*** Entries shown Section Begins ***
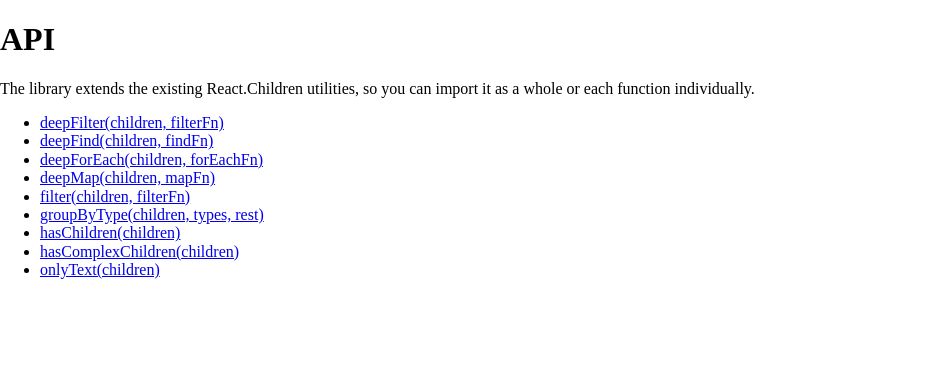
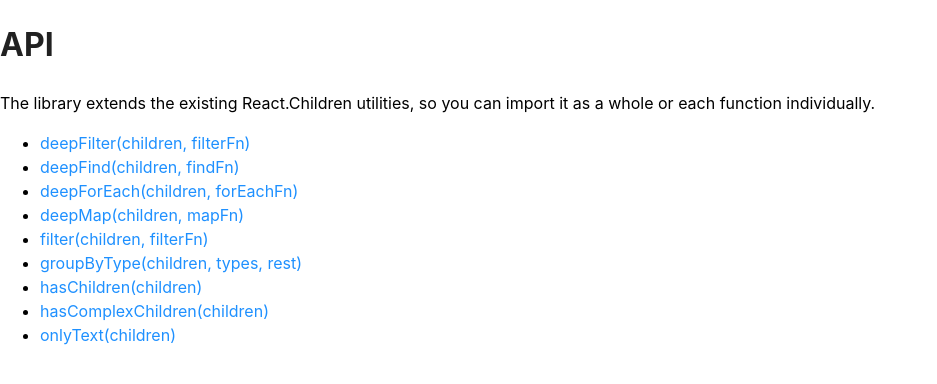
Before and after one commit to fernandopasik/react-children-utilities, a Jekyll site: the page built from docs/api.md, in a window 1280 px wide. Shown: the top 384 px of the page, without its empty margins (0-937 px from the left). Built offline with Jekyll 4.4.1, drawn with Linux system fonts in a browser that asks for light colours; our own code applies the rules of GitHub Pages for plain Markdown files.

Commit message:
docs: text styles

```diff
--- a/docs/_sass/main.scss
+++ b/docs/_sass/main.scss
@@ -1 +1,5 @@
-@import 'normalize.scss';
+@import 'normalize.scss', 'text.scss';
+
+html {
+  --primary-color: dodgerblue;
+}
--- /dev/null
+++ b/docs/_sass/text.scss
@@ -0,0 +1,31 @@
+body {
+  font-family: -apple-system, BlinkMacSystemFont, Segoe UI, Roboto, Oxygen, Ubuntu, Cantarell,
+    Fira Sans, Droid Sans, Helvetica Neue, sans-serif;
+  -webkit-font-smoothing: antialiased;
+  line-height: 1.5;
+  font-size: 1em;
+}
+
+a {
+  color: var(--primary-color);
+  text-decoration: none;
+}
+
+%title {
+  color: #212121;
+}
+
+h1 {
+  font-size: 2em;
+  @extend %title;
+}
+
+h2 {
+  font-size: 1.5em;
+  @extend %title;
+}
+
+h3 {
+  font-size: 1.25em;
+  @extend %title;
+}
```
*** Entries shown Section Ends ***
**Work instruction:**
Leave every image out when you return the material above word for word.

**Answer section:**
Before and after one commit to fernandopasik/react-children-utilities, a Jekyll site: the page built from docs/api.md, in a window 1280 px wide. Shown: the top 384 px of the page, without its empty margins (0-937 px from the left). Built offline with Jekyll 4.4.1, drawn with Linux system fonts in a browser that asks for light colours; our own code applies the rules of GitHub Pages for plain Markdown files.

Commit message:
docs: text styles

```diff
--- a/docs/_sass/main.scss
+++ b/docs/_sass/main.scss
@@ -1 +1,5 @@
-@import 'normalize.scss';
+@import 'normalize.scss', 'text.scss';
+
+html {
+  --primary-color: dodgerblue;
+}
--- /dev/null
+++ b/docs/_sass/text.scss
@@ -0,0 +1,31 @@
+body {
+  font-family: -apple-system, BlinkMacSystemFont, Segoe UI, Roboto, Oxygen, Ubuntu, Cantarell,
+    Fira Sans, Droid Sans, Helvetica Neue, sans-serif;
+  -webkit-font-smoothing: antialiased;
+  line-height: 1.5;
+  font-size: 1em;
+}
+
+a {
+  color: var(--primary-color);
+  text-decoration: none;
+}
+
+%title {
+  color: #212121;
+}
+
+h1 {
+  font-size: 2em;
+  @extend %title;
+}
+
+h2 {
+  font-size: 1.5em;
+  @extend %title;
+}
+
+h3 {
+  font-size: 1.25em;
+  @extend %title;
+}
```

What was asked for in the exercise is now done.